START Data provided
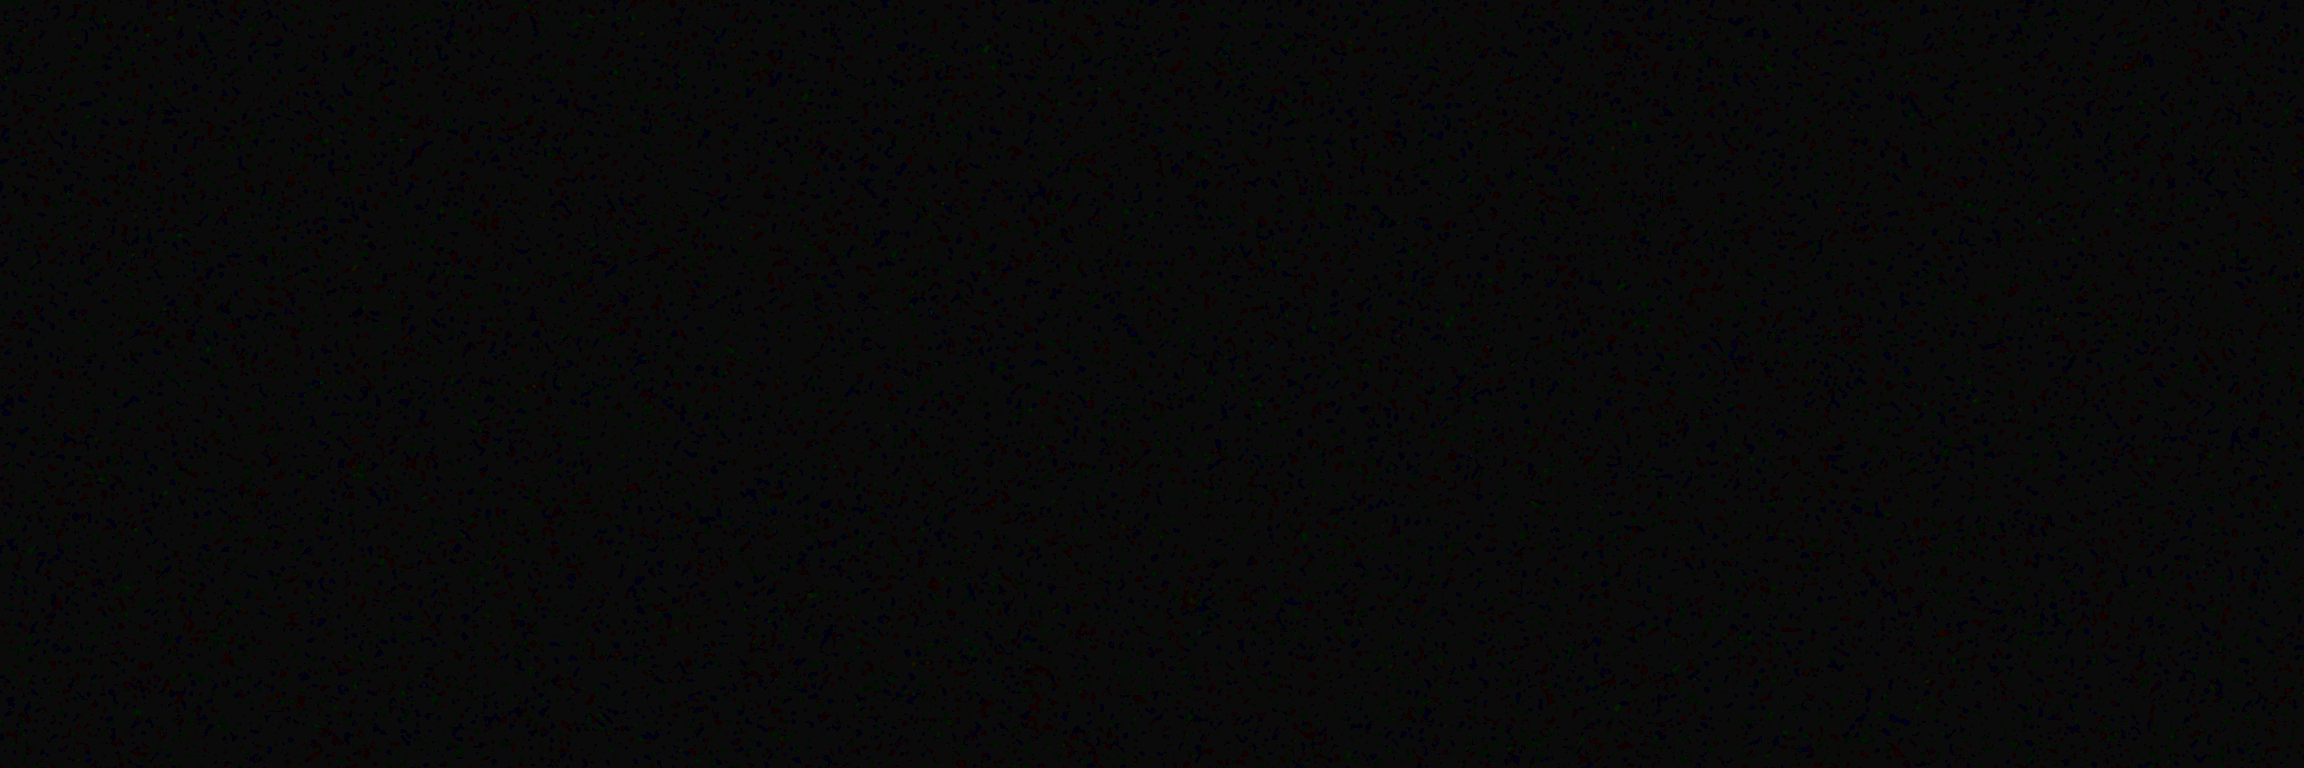
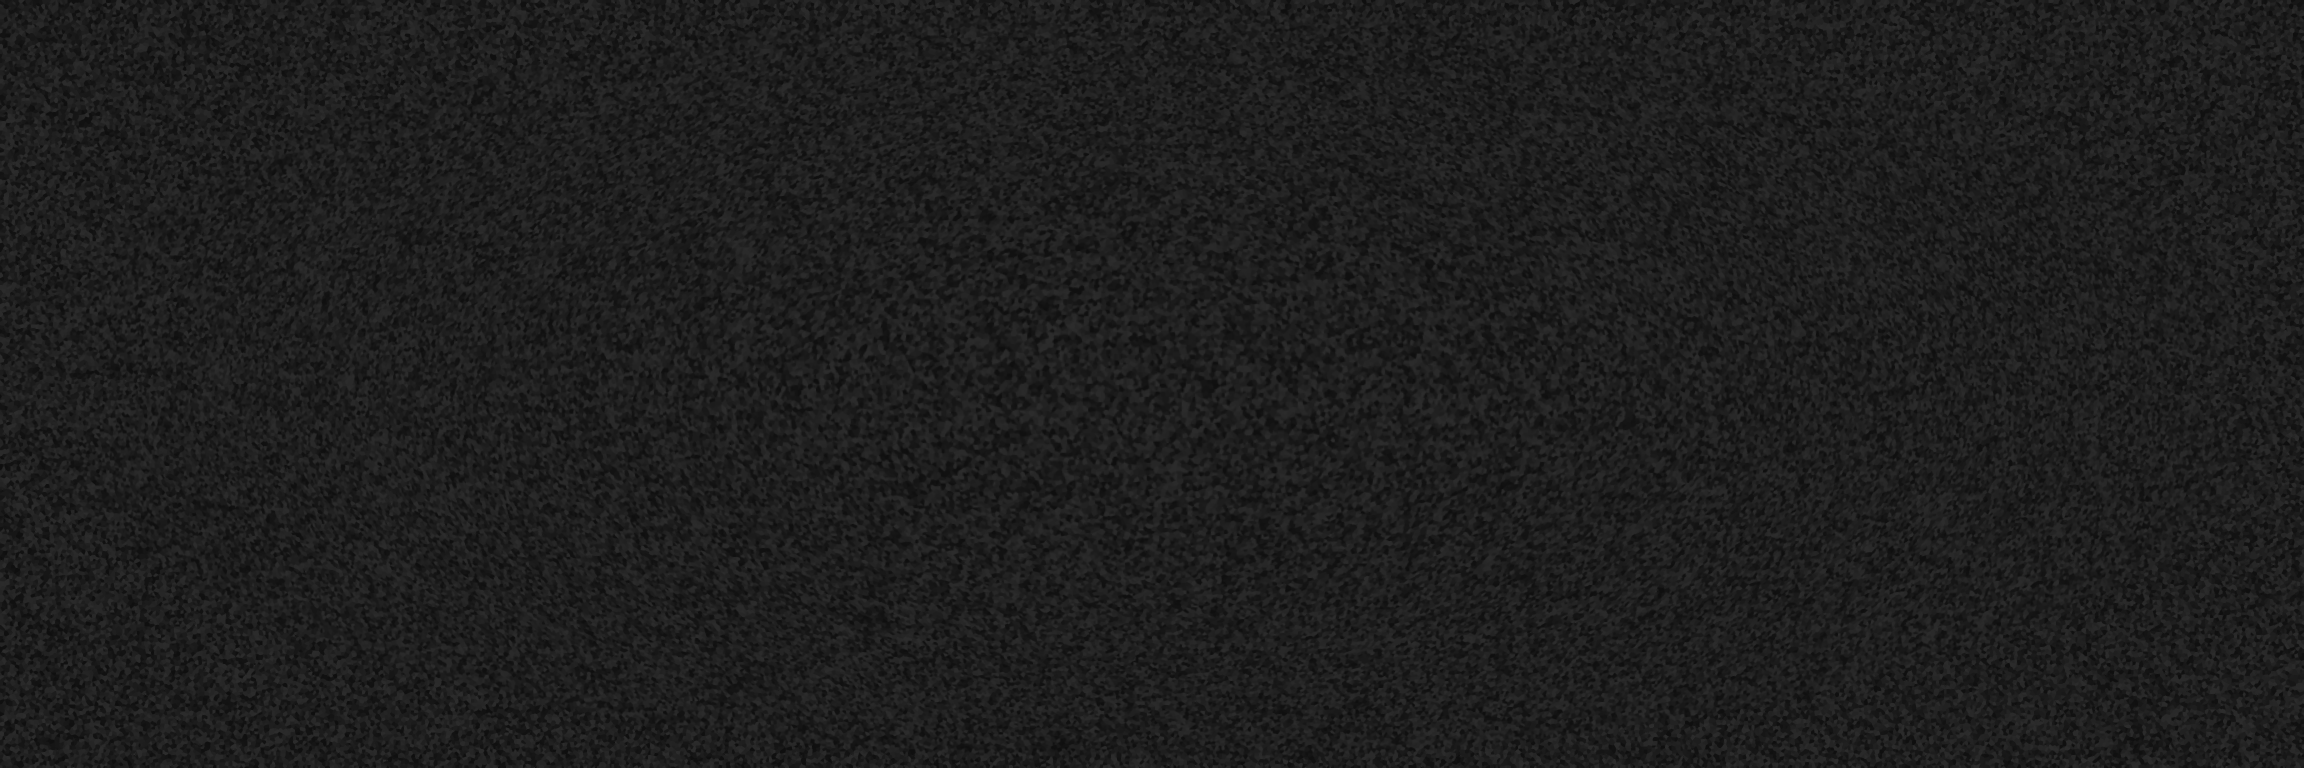
updated background and implemented random asteroid spawning

diff --git a/core/src/net/kitz/starsiege/entities/Asteroid.java b/core/src/net/kitz/starsiege/entities/Asteroid.java
@@ -1,26 +1,23 @@
 package net.kitz.starsiege.entities;
 
-import com.badlogic.gdx.Gdx;
-import com.badlogic.gdx.Input;
-import com.badlogic.gdx.graphics.Color;
 import com.badlogic.gdx.graphics.Texture;
 import com.badlogic.gdx.graphics.g2d.Sprite;
 import com.badlogic.gdx.graphics.g2d.SpriteBatch;
-import com.badlogic.gdx.math.MathUtils;
-import com.badlogic.gdx.math.Vector2;
 
 public class Asteroid extends Entity {
+    float fsRot, fAstx, fAsty;
 
-    private float arfRotCorrection[] = new float[2];
     private Sprite sprAsteroid;
 
 
-    public Asteroid(float x, float y, float nSize, float nVelx, float nVely) {
+    public Asteroid(float x, float y, float nSize, float fRot, float fVelx, float fVely) {
         super(x, y, EntityType.ASTEROID);
         InitSpr();
         sprAsteroid.setOrigin(16, 16);
         sprAsteroid.setScale(nSize);
-
+        fsRot = fRot;
+        fAstx = x;
+        fAsty = y;
     }
 
     private void InitSpr() {
@@ -31,35 +28,9 @@ public class Asteroid extends Entity {
 
     @Override
     public void update(float fDeltaTime, float fGravity) {
-
         sprAsteroid.setPosition(getPos().x, getPos().y);
-
-
-        EdgeDet();
-        this.fRot = MathUtils.radiansToDegrees * MathUtils.atan2
-                ((720 - Gdx.input.getY()) - arfRotCorrection[1],
-                        Gdx.input.getX() - arfRotCorrection[0]);
-
-        if (Gdx.input.isKeyPressed(Input.Keys.LEFT)) getPos().x -= 1;
-        if (Gdx.input.isKeyPressed(Input.Keys.RIGHT)) getPos().x += 1;
-        if (Gdx.input.isKeyPressed(Input.Keys.UP)) getPos().y += 1;
-        if (Gdx.input.isKeyPressed(Input.Keys.DOWN)) getPos().y -= 1;
-        if (Gdx.input.isKeyPressed(Input.Keys.R)) System.out.println(getPos().x + " " + getPos().y);
-
-        sprAsteroid.rotate((float) Math.abs(Math.random() + 12));
-
+        sprAsteroid.rotate(fsRot);
         super.update(fDeltaTime, fGravity);
-    }
-
-    private void EdgeDet() {
-        if (getPos().x > 16000)
-            arfRotCorrection[0] = getPos().x - (16380);
-        if (getPos().y > 16000)
-            arfRotCorrection[1] = getPos().y - (16380);
-        if (getPos().x < 0)
-            arfRotCorrection[0] = getPos().x + 60;
-        if (getPos().y < 0)
-            arfRotCorrection[1] = getPos().y + 60;
     }
 
     @Override

diff --git a/core/src/net/kitz/starsiege/world/GameMap.java b/core/src/net/kitz/starsiege/world/GameMap.java
@@ -17,13 +17,18 @@ import static net.kitz.starsiege.world.MapAsteroid.ASTEROID_SIZE;
 public abstract class GameMap implements InputProcessor {
 
     Random rand = new Random();
-    int nEntityCounter = 0, nMaxEntities = 500;
+    int nEntityCounter = 0;
 
     public ArrayList<Entity> entities;
 
     public GameMap() {
-        entities = new ArrayList<Entity>(nMaxEntities);
+        entities = new ArrayList<>();
         entities.add(new Player(203, 203));
+        while (nEntityCounter < 500) {
+            nEntityCounter += 1;
+            entities.add(new Asteroid(rand.nextInt(16255), rand.nextInt(16255),
+                    rand.nextFloat() + 1, rand.nextFloat() + 4, 2, 2));
+        }
         Gdx.input.setInputProcessor(this);
     }
 
@@ -37,6 +42,9 @@ public abstract class GameMap implements InputProcessor {
     public void update(float delta) {
         for (Entity entity : entities) {
             entity.update(delta, -9.8f);
+        }
+        for (int i = 1; i < nEntityCounter; i++) { //todo:read X&&Y from every asteroid and remove ones with x||y < 0
+
         }
     }
 
@@ -99,8 +107,8 @@ public abstract class GameMap implements InputProcessor {
     public boolean keyDown(int keycode) {
         if (keycode == Input.Keys.F) {
             nEntityCounter += 1;
-            entities.add(new Asteroid(rand.nextInt(240) + 30, rand.nextInt(240) + 30,
-                    rand.nextFloat() + 1, 2, 2));
+            entities.add(new Asteroid(rand.nextInt(16255), rand.nextInt(16255),
+                    rand.nextFloat() + 1, rand.nextFloat() + 4, 2, 2));
         }
         return false;
     }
END Data provided
Task description -
Once a line of the records is found to contain "graphics", copy it out.

Answer box -
-import com.badlogic.gdx.graphics.Color;
 import com.badlogic.gdx.graphics.Texture;
 import com.badlogic.gdx.graphics.g2d.Sprite;
 import com.badlogic.gdx.graphics.g2d.SpriteBatch;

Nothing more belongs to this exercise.